When John Boyd died in 2001, his friend and former pupil, Michael Scott prepared this obituary:
With the death of John Boyd, the Scottish art world has lost one of its most significant post-war painters. In an exhibition catalogue of 1996, I described him as ‘the quiet master of contemporary Scottish painting”, a judgment reinforced by time.
To know him and his work is to understand the appellation, for here was a professional life conducted with a complete absence of bombast, alongside the most serious mastery of the craft of painting, in the major fields of figure composition, still life, portraiture, the nude, and landscape. Here was a four-decade-long cultivation of an ever-deepening artistic vision. His reputation is now that of a painter’s painter, and his peers have no doubt that his creative powers were at their full height before his untimely death from prostate cancer.
He was born in 1940 in Stonehaven, Kincardineshire, where he was tutored in art at Machie Academy by James Morrison, who – being a practising painter (in Catterline at the same time as Joan Eardley) – was able to develop John’s skills and cultivate mature intellectual interests, particularly in Whistler, before his entry into Gray’s School of Art in Aberdeen in 1958, where he trained under Henderson Blyth.
Exceptionally, John already had a clear image of himself as a painter. He was briefly a scholarship student at Hospitalfield College of Art in Arbroath in 1962, where he painted in the company of Alexander Frazer and the young John Byrne. The east coast would figure again in John’s art, but not really until after a long period of development in Glasgow, where he set up permanent residence.
Almost until 1990 he worked in an impressive range of teaching, from school to community arts training, but in truth painting was his only vocation; and for the past decade he had managed to pursue this without interruption.
His professional successes received confirmation in 1982 with his election to the Royal Glasgow Institute of Fine Arts and in 1989 to the Royal Society of Portrait Painters.

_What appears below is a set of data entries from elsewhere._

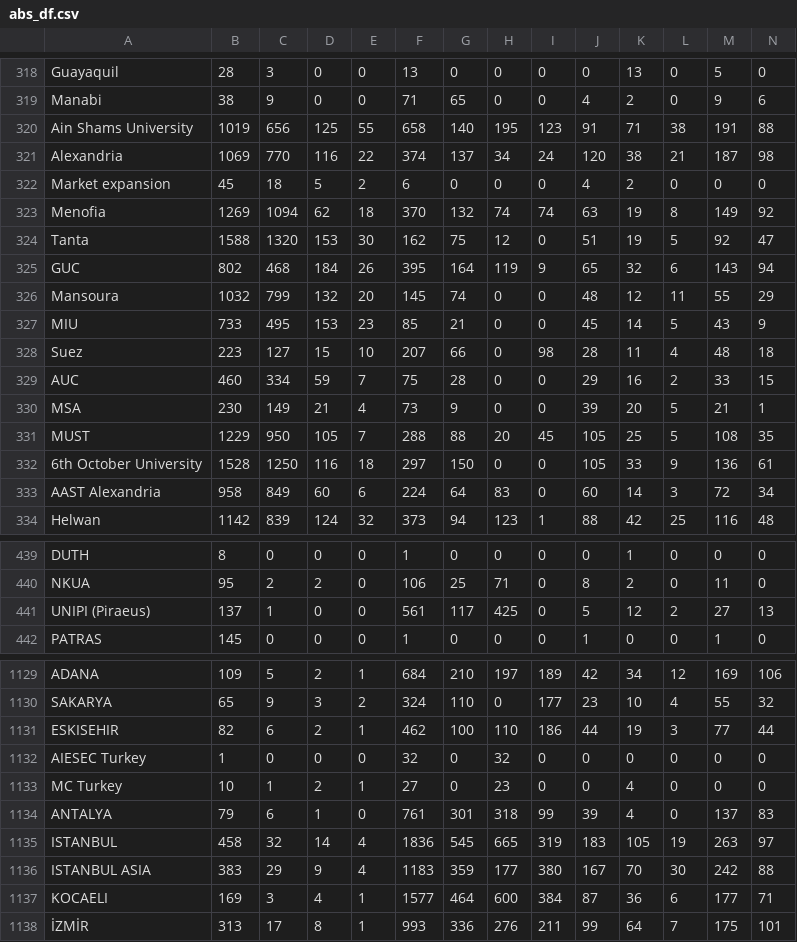
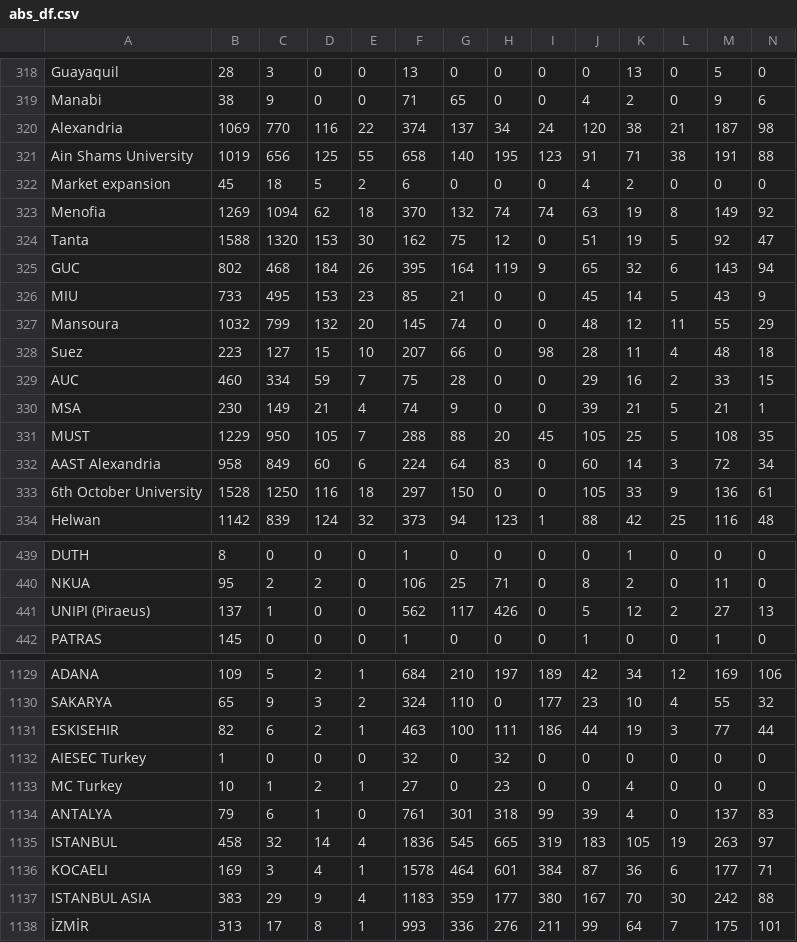
Before and after one commit to AIESEC-LK/data-pipeline, a CSV file: abs_df.csv, drawn as a sheet; only a part is shown, gaps mark what is left out; removed rows and columns are numbered as before the commit, all else as after; rows hold the shown columns only; the diff covers the shown part only; the diff names each change by its address in the sheet, - before the commit and + after, or states it on an @@ line.

```diff
--- a/abs_df.csv
+++ b/abs_df.csv
@@ row 321 moved to row 320: Alexandria @@
@@ row 327 moved to row 326: MIU @@
-F330: 73
+F330: 74
-K330: 20
+K330: 21
@@ row 333 moved to row 332: AAST Alexandria @@
-F441: 561
+F441: 562
-H441: 425
+H441: 426
-F1131: 462
+F1131: 463
-H1131: 110
+H1131: 111
+row 1136: KOCAELI | 169 | 3 | 4 | 1 | 1578 | 464 | 601 | 384 | 87 | 36 | 6 | 177 | 71
-row 1137: KOCAELI | 169 | 3 | 4 | 1 | 1577 | 464 | 600 | 384 | 87 | 36 | 6 | 177 | 71
```
Also changed, not shown: 63 moved rows and 9 edited cells elsewhere in this file, cr_accepted_df.csv, cr_applicant_df.csv, 3 other files.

In bodies such as these, and through 19 solo and innumerable group exhibitions, he displayed an oeuvre of a breadth and depth equalled only by the late David Donaldson and William Crosbie. Paintings such as that of The Smith Family in the 1994 Royal Glasgow Institute show must rank as among the best family portraits of the post-war period.
His still lifes (a consistent hymn to the language of paint) in themselves would be a singular achievement, but one exceeded by the large body of figure compositions which will certainly stand as his greatest contribution. There has at times been a tendency to view John Boyd’s painting as a succession of influences, a judgment which almost completely misses the point about the seriousness and complexity of his exploration of the nature of painting.
With no shred of anxiety, he allowed judiciously selected work by admired artists from Leger to Permecke to wash over him, confident that the immersion would always leave John Boyd intact. It was an extraordinary strategy of constant development and renewal through the confrontation of ever-deepening problems.
And it worked, because his paintings have achieved a remarkable clarity of vision and at times astonishing complexity of form. Groups of people in east coast landscapes – carrying symbolic objects, often boats, wholly absorbed in their activity, unaware of being beheld – evoke a harmony, peace, and silence
In a gentle, unconflicted universe: people who have achieved the kind of grace that John himself strove after and eventually found. His final exhibition, achieved despite severe illness, was in August 2001 at the Edinburgh Festival.